A home perched above carved-out rock steps that wind their way down through greenery to the awaiting boat on a private dock in the sea?  Yep, I could be happy there.   One passenger commented that it would be quite a lot of work to keep all those windows clean; I had a hard time conjuring up an image of the homeowner lugging her teetery ladder out of the garage and reaching with a spray bottle in one hand and a squeegee in the other, because an image of a woman with freshly manicured hands delicately clasping a steaming cappuccino while telling her assistant to call and schedule the window cleaning kept jumping to the forefront of my brain.
I pulled out a crumpled receipt and jotted down a quick note to self regarding a sure path to riches (and thus my future seaside home in Cronulla): Purchase Lottery Tickets.  After I underlined each word twice to make it look more official, I felt pretty good about my financial planning efforts.

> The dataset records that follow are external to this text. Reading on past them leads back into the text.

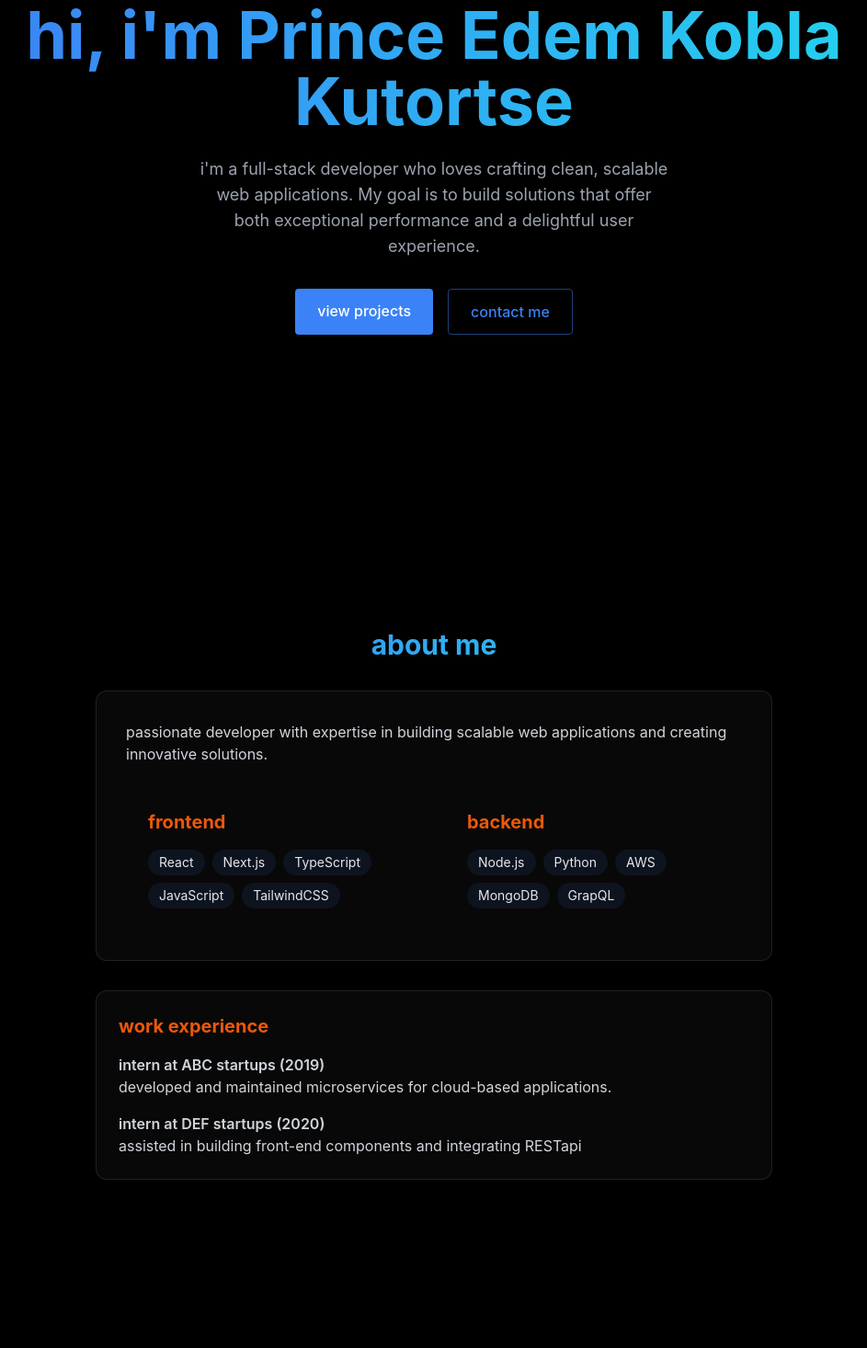
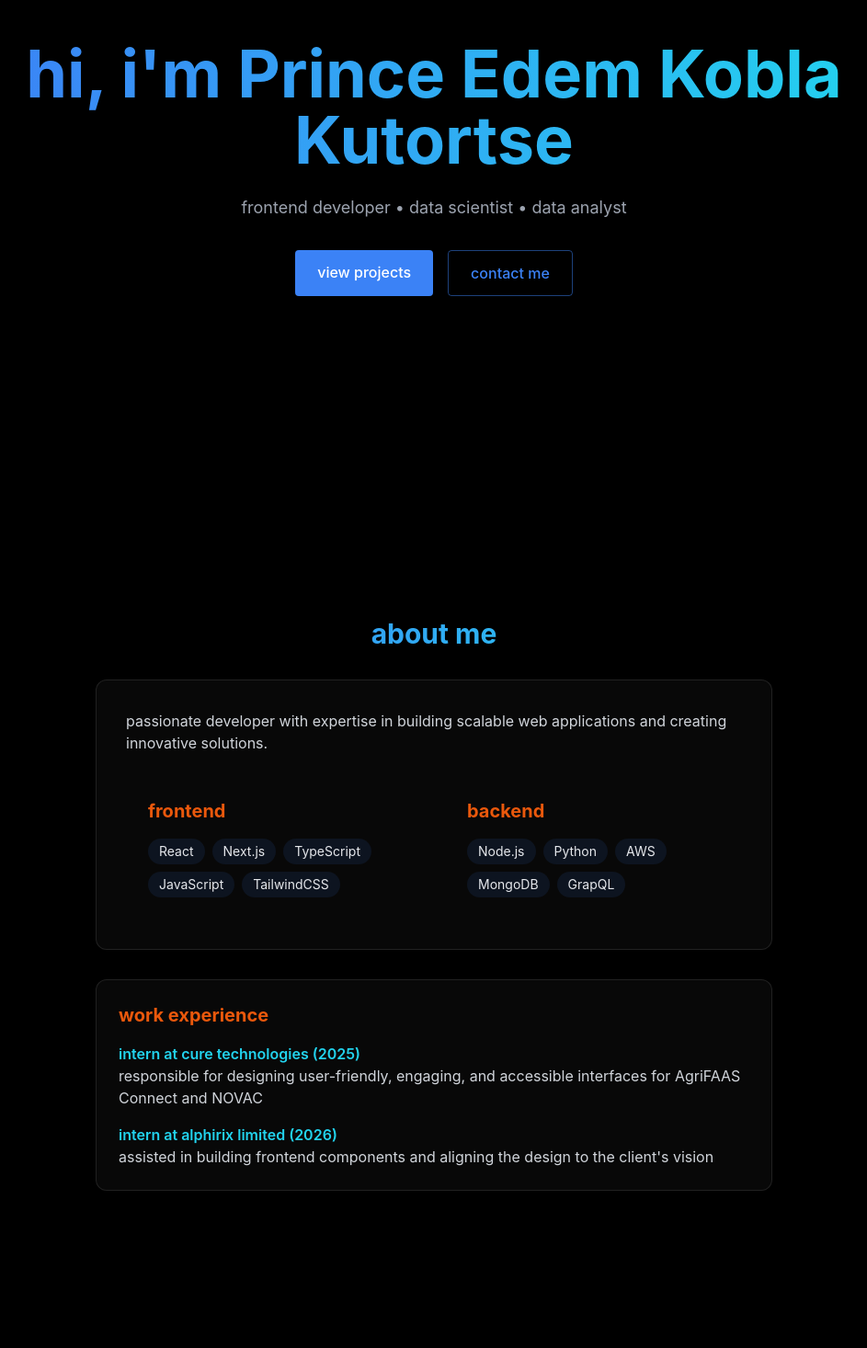
Before and after one commit to Prince-Edem/edem-portfolio, a React (Vite) app: page / in a window 1280 px wide. Shown: the part 217-1683 px from the top of the page at 92% size, without its empty margins (168-1111 px from the left). Built offline with nearby package versions, Linux system fonts and the light colour scheme.

Commit message:
minor changes to subtitle

```diff
--- a/src/components/sections/About.jsx
+++ b/src/components/sections/About.jsx
@@ -69,19 +69,21 @@ export const About = () => {
               </h3>
               <div className="space-y-4 text-ink-muted">
                 <div>
-                  <h4 className="font-semibold">
-                    intern at ABC startups (2019)
+                  <h4 className="font-semibold text-accent-cyan">
+                    intern at cure technologies (2025)
                   </h4>
                   <p>
-                    developed and maintained microservices for cloud-based applications.
+                    responsible for designing user-friendly, engaging, and
+                    accessible interfaces for AgriFAAS Connect and NOVAC
                   </p>
                 </div>
                 <div>
-                  <h4 className="font-semibold">
-                    intern at DEF startups (2020)
+                  <h4 className="font-semibold text-accent-cyan">
+                    intern at alphirix limited (2026)
                   </h4>
                   <p>
-                    assisted in building front-end components and integrating RESTapi
+                    assisted in building frontend components and aligning the design
+                    to the client's vision
                   </p>
                 </div>
               </div>
--- a/src/components/sections/Home.jsx
+++ b/src/components/sections/Home.jsx
@@ -11,9 +11,7 @@ export const Home = () => {
           </h1>
 
           <p className="text-ink-subtle text-lg mb-8 max-w-lg mx-auto">
-            i'm a full-stack developer who loves crafting clean, scalable web
-            applications. My goal is to build solutions that offer both exceptional
-            performance and a delightful user experience.
+            frontend developer • data scientist • data analyst
           </p>
           <div className="flex justify-center space-x-4">
             <a
```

Then I looked down at my own unmanicured nails, and across at this face that I could stare at all day every day and never be bored, studying each square inch and marveling at his beauty, and figured I already had won the lottery.  Being a mother three times over is a big win in my book.

Months ago, I had purchased a LivingSocial deal for the Cronulla Pie Shop, so we headed there for a snack before wandering around a bit.  The town has tons of the kind of shops that I'd like to wander in and out of on my own or with a friend, but not with the family in tow.

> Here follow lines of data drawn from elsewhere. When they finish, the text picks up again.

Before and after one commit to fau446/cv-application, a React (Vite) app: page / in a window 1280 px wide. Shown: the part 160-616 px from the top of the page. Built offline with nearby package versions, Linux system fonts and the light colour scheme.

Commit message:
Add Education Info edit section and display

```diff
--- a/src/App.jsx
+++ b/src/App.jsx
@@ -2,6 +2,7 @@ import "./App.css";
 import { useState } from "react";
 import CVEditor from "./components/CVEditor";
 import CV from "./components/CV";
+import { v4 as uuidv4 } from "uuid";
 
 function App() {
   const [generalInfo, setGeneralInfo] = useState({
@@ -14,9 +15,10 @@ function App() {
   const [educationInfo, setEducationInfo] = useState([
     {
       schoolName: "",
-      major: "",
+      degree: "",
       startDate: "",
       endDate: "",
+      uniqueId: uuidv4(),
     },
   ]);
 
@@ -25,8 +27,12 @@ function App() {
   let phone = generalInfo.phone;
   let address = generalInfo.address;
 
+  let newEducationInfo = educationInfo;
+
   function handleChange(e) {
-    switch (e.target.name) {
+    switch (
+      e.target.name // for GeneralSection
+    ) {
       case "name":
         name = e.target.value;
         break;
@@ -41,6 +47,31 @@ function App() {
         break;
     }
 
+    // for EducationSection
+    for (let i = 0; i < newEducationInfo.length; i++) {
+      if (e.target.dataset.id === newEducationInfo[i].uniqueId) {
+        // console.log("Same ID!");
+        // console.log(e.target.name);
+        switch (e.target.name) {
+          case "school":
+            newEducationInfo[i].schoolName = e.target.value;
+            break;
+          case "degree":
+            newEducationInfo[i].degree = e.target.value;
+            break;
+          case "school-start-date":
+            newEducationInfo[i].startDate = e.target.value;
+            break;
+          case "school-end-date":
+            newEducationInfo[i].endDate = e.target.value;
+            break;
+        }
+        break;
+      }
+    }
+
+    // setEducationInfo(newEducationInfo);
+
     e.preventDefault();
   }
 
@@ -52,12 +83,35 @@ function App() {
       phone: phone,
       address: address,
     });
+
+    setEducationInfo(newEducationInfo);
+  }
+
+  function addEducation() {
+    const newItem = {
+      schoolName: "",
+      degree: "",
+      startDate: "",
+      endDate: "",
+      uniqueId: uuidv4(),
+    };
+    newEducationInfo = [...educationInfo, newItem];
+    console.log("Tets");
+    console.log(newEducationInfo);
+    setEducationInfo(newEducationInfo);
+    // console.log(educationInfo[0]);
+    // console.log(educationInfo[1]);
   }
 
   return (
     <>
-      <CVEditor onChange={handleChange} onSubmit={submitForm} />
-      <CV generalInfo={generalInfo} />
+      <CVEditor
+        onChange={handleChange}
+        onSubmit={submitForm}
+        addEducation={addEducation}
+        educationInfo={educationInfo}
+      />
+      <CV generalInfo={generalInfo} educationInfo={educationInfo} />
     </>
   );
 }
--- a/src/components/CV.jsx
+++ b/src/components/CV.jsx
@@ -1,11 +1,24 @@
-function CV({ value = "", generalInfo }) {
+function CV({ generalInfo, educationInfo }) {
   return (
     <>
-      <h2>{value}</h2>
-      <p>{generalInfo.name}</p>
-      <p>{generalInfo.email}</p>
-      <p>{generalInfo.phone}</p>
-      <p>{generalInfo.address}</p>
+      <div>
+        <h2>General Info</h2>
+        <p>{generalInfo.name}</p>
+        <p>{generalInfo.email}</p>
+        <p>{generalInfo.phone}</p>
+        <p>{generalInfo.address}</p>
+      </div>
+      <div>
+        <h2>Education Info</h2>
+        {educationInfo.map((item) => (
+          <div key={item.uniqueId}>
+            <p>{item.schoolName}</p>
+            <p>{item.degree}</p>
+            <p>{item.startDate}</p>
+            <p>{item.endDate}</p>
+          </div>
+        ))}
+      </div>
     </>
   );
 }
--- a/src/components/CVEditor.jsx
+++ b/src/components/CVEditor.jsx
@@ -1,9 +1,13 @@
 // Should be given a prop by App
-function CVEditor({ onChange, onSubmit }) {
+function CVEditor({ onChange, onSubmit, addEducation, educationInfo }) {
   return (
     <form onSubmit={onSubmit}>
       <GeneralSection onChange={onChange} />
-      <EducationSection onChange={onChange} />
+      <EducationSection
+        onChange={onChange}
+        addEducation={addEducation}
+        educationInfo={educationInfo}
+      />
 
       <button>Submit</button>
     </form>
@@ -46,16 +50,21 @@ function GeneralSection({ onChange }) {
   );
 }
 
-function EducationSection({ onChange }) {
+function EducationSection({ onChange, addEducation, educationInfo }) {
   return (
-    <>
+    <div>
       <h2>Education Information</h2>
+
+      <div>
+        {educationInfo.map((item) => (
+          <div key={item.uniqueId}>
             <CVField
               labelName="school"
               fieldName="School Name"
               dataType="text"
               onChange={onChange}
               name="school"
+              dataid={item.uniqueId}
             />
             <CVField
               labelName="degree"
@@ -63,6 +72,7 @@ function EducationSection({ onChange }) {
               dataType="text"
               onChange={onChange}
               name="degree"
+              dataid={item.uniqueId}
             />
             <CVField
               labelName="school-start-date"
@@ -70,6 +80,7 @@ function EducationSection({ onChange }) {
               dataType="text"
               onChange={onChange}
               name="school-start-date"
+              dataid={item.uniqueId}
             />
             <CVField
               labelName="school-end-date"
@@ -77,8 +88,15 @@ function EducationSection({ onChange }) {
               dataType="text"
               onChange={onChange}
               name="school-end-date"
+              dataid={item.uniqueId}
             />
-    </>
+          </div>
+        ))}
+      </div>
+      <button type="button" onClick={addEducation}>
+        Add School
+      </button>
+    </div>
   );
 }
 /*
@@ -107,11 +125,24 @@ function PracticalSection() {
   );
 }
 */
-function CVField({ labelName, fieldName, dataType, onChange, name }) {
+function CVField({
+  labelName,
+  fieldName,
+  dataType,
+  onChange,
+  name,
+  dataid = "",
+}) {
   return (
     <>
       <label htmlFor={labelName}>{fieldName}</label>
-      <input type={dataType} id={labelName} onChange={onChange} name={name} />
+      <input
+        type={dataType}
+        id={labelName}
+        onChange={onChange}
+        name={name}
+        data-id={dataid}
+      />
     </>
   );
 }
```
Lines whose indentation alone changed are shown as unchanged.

The rain started again on the ferry ride back, which was just fine.  I had my sunny weekend day, which will be enough to get me geared up for another week of what is predicted to be wet weather.

Tuesday, March 6, 2012

Wattamolla Beach

We heard of a possibility of seeing the sun on Sunday and optimistically ventured out to Royal National Park, the oldest national park in Australia and the second oldest in the world (after Yellowstone).  We're fortunate to live just a short drive south of the park, and after winding our way through lush, palm-filled greenery, we pulled into the Wattamolla Beach car park and saw this:

Now, we could have been very happy spending the day right there in the car park, exploring the expanse of rock and water and watching the water dragons skitter through the trickling pools.  And seeing the patches of blue in the skies growing larger by the minute, we were all psyched.

We tore the boys away from rock-hopping with the promise of the actual beach beckoning below and began the walk down the path.
see the water dragon towards the bottom?
Just a moment or two into the walk we caught a glimpse of this:

The name Wattamolla is an Aboriginal word for 'place near running water', and this area is a perfect congregation of the waterfall flowing into a lagoon, which then runs out to meet the ocean.

After taking the above picture I blinked, looked around for my family, and spotted them down at the water, already crossing where the lagoon runoff meets the sea.  I took a moment and was so thankful that the sky was now almost all blue with only mere wisps of white clouds.

Alex added the Wattamolla notch to his boogie boarding belt.

Sam and I had a moment to enjoy each other.

I played Kenyon's 'count to five and jump in the water' game, his 'count to eight and jump in the water game', his 'start from really far back and jump in the water' game, and his 'start really close and count to three and jump in the water' game.  Then Sam played; Sam didn't capture any pictures of me but imagine me jumping really high and athletic-like just like my husband (and while we're at it, imagine me as tan as my husband as well).

So much fun, and only the first part of our Sunday 'holy crap, it's finally sunny' adventure was over...